PROVIDED DATA: Begin

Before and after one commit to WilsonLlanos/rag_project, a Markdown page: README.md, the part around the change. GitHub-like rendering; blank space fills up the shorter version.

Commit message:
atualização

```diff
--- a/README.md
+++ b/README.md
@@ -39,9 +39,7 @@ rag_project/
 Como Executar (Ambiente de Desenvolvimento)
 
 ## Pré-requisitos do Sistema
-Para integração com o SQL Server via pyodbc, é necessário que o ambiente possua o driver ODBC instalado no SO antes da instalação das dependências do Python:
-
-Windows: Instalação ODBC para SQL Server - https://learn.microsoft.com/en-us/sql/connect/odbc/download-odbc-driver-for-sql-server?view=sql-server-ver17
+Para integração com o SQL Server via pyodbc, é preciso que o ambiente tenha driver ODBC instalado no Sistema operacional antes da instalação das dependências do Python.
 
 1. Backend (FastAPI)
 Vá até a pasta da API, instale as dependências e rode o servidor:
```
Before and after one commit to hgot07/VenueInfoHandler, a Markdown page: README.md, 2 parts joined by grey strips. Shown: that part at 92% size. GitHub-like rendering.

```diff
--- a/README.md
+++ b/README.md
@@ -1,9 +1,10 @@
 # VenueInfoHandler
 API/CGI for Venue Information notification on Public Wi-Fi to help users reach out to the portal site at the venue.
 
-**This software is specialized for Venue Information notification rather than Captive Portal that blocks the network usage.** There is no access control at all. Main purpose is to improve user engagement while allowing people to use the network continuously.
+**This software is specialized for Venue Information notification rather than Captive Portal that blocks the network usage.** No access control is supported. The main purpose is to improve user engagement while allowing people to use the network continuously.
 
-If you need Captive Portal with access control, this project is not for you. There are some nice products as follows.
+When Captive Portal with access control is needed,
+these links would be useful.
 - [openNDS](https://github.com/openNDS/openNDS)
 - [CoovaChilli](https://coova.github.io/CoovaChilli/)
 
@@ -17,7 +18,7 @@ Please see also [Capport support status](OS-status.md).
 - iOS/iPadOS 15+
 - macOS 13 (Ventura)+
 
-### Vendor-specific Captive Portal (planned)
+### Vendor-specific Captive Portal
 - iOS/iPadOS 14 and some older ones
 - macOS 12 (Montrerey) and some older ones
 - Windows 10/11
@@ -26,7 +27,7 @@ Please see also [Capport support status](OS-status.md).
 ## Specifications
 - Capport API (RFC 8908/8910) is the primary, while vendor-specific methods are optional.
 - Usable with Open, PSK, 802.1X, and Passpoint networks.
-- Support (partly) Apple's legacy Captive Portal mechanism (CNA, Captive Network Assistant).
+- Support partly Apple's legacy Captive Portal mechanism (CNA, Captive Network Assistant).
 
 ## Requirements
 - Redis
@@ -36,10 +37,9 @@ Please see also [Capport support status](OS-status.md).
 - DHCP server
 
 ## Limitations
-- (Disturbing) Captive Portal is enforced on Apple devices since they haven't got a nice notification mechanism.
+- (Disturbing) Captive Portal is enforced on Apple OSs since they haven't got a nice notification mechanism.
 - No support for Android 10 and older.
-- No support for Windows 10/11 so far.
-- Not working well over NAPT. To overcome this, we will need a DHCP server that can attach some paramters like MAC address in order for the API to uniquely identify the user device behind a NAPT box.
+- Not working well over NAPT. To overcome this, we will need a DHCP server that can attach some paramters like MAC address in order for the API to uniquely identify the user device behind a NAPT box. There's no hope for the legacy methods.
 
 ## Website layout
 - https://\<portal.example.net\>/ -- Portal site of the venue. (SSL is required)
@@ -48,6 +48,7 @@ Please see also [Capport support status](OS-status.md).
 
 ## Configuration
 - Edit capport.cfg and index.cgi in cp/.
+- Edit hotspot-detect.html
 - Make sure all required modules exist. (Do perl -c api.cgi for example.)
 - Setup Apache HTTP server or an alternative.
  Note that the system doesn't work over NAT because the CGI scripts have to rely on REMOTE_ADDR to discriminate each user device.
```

PROVIDED DATA: End

> _ACTIVITY_
Look over the material above and report how many of its lines have the string "DHCP" in them, nothing more.

> _EXPECTED ANSWER_
3